EXERCISE REQUIREMENTS =>
The word "that" occurs in some of the lines below; copy each of those lines.

(Content revision data)
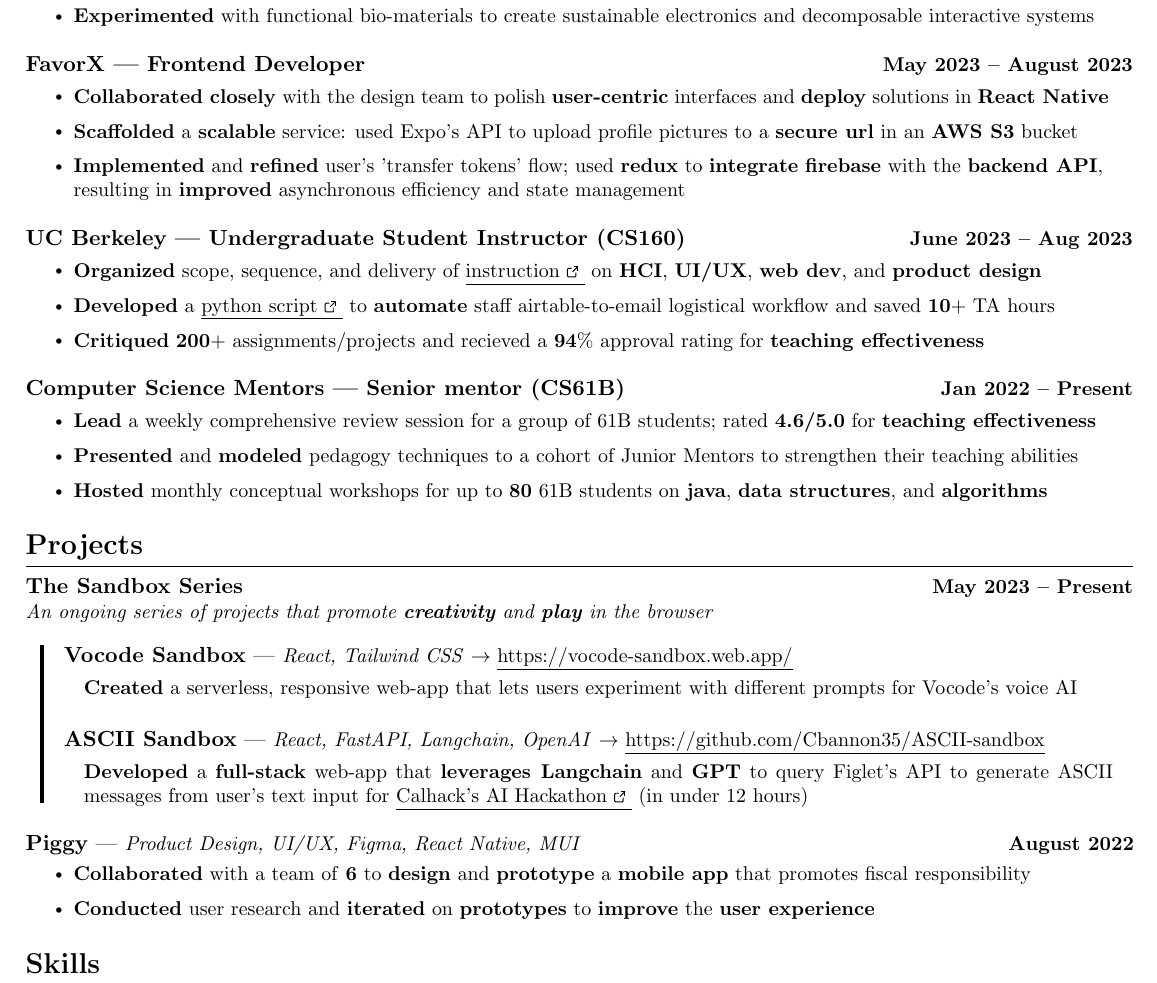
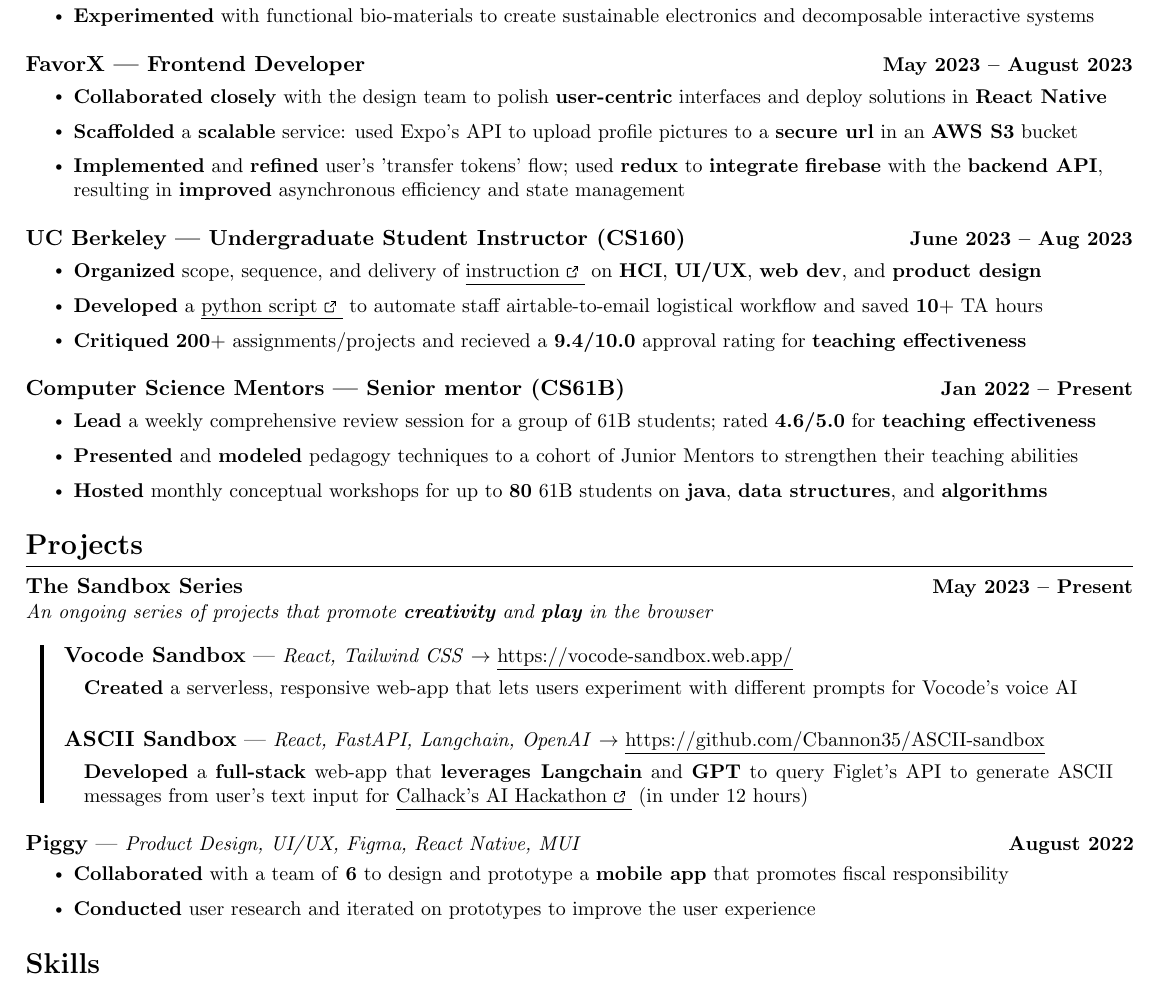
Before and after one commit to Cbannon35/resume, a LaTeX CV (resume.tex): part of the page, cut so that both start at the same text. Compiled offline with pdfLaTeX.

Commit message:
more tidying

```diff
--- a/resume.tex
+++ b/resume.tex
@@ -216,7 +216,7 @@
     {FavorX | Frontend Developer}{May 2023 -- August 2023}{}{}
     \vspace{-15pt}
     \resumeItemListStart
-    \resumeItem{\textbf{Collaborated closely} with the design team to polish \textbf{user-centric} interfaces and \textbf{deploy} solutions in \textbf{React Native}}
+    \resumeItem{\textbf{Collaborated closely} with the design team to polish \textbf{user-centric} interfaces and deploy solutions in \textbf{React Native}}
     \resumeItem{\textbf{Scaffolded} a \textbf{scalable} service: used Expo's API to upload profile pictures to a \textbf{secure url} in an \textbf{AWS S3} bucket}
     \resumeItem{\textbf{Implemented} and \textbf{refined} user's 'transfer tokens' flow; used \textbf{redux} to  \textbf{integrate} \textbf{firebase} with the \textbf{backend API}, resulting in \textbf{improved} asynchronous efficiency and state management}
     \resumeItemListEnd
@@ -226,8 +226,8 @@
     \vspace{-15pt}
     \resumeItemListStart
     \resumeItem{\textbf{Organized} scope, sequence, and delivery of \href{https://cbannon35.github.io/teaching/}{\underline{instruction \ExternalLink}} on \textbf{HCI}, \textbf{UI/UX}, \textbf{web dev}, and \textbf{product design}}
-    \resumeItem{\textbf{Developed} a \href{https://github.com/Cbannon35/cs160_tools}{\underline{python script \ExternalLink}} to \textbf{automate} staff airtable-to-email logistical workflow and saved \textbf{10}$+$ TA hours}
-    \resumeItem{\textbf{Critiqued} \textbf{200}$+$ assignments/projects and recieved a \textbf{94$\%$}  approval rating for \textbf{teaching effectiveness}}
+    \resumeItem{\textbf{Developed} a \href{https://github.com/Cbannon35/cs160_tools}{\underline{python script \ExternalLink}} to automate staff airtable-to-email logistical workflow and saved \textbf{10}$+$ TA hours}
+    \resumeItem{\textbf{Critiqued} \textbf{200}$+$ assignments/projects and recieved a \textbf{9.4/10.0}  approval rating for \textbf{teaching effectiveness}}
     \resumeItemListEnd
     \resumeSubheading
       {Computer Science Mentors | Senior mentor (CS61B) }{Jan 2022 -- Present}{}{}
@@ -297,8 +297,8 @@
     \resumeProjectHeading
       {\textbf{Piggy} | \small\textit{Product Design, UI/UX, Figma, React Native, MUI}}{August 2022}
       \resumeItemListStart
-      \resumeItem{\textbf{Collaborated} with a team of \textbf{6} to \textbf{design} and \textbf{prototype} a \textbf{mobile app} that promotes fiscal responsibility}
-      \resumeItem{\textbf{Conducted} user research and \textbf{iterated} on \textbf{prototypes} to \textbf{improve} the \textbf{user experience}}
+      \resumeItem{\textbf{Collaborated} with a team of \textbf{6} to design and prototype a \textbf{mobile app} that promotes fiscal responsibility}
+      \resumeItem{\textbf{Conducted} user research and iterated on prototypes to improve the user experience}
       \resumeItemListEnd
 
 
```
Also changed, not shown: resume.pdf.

--

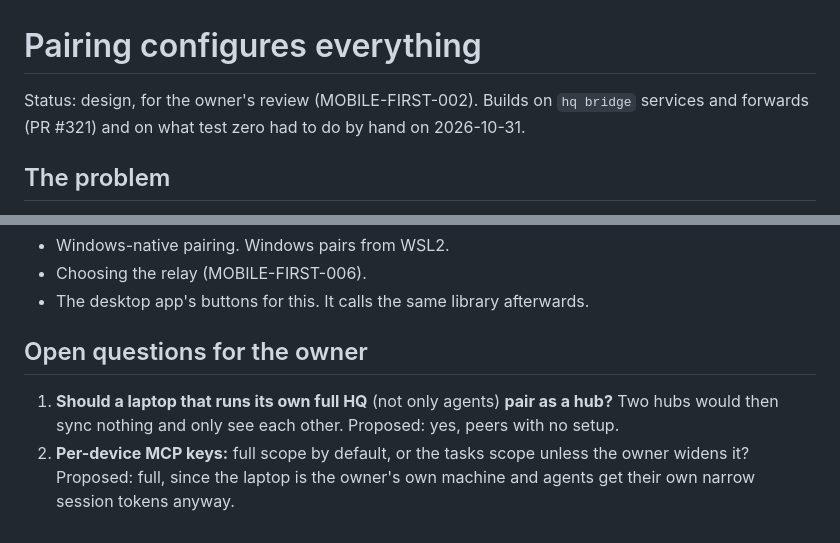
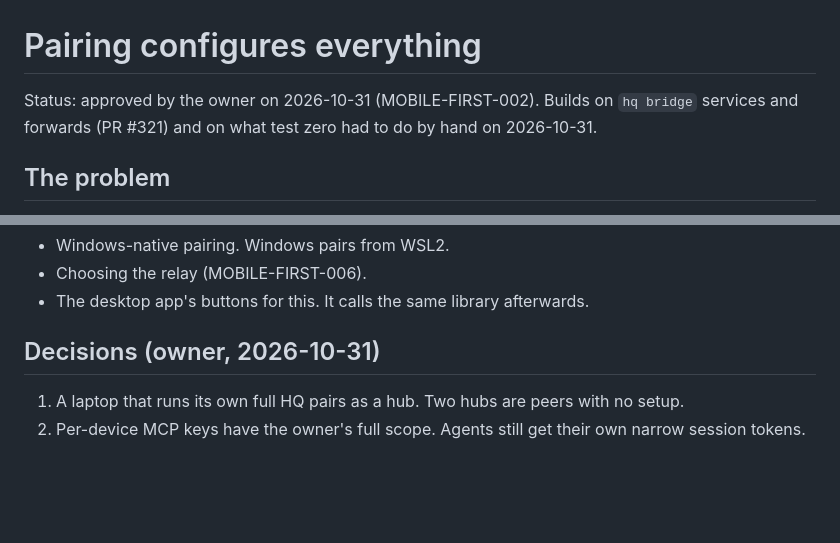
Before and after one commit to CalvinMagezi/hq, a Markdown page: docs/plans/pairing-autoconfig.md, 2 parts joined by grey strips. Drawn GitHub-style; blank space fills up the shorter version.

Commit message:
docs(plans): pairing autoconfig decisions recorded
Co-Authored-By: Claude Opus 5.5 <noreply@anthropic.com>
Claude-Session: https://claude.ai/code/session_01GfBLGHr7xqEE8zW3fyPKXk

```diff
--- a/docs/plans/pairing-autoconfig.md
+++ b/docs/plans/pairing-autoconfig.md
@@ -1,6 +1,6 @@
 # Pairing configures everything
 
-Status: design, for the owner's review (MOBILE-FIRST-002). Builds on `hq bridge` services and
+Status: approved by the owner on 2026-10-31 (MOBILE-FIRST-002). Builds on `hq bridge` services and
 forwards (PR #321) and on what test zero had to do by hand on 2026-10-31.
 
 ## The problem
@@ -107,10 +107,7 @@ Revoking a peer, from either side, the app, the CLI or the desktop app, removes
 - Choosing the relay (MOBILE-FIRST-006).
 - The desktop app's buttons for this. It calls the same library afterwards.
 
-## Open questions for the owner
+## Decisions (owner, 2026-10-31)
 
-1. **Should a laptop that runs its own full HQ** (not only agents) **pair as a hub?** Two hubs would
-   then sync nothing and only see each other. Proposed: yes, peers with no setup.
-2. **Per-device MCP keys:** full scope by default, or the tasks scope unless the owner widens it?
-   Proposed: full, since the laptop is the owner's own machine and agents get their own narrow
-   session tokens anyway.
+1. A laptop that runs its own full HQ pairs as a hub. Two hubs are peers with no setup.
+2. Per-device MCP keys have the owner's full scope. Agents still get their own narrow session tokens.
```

---

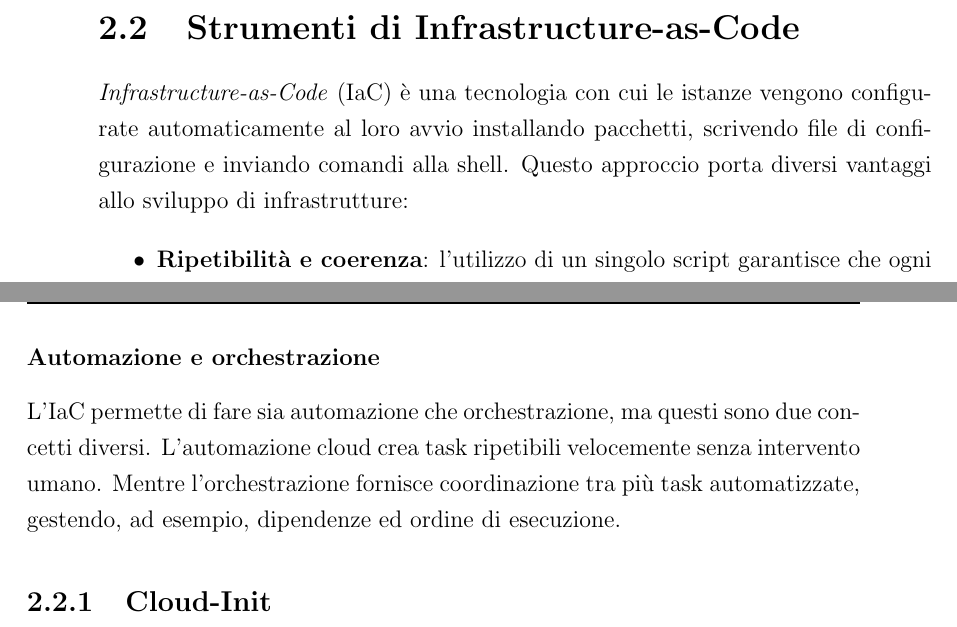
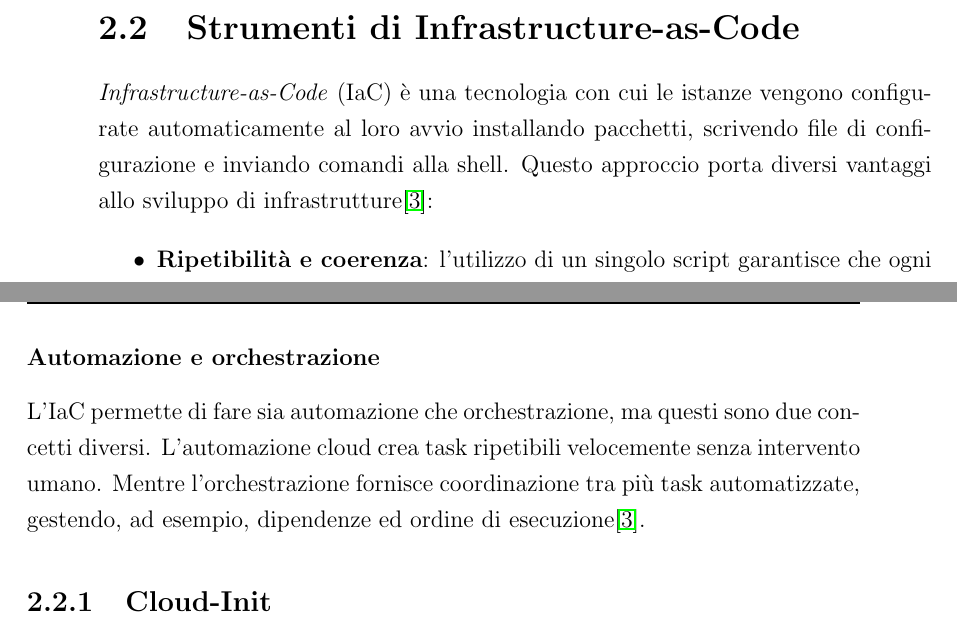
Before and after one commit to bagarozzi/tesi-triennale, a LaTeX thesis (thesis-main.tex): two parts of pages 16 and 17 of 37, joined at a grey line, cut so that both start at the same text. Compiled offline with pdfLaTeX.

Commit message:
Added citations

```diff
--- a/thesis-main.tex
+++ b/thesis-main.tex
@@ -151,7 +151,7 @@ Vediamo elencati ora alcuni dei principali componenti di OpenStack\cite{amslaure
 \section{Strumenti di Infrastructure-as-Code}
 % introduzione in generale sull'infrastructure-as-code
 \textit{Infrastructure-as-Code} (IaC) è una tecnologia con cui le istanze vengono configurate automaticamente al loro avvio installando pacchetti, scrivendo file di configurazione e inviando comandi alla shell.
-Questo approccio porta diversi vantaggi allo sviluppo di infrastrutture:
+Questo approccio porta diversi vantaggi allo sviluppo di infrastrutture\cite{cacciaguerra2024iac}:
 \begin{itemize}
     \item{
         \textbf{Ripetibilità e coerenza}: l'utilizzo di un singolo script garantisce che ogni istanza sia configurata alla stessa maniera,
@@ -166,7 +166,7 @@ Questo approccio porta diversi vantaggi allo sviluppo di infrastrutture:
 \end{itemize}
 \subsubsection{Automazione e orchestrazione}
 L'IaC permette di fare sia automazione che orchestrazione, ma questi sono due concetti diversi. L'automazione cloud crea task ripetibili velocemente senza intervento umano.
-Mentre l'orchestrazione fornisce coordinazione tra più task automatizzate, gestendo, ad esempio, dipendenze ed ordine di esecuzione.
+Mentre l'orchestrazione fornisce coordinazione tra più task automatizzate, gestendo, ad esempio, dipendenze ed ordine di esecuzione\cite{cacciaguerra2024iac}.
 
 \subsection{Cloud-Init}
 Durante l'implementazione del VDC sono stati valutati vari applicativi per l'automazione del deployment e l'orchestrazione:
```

COMPLETED TASK =>
Before and after one commit to Cbannon35/resume, a LaTeX CV (resume.tex): part of the page, cut so that both start at the same text. Compiled offline with pdfLaTeX.
-      \resumeItem{\textbf{Collaborated} with a team of \textbf{6} to \textbf{design} and \textbf{prototype} a \textbf{mobile app} that promotes fiscal responsibility}
+      \resumeItem{\textbf{Collaborated} with a team of \textbf{6} to design and prototype a \textbf{mobile app} that promotes fiscal responsibility}
-1. **Should a laptop that runs its own full HQ** (not only agents) **pair as a hub?** Two hubs would
+1. A laptop that runs its own full HQ pairs as a hub. Two hubs are peers with no setup.
Before and after one commit to bagarozzi/tesi-triennale, a LaTeX thesis (thesis-main.tex): two parts of pages 16 and 17 of 37, joined at a grey line, cut so that both start at the same text. Compiled offline with pdfLaTeX.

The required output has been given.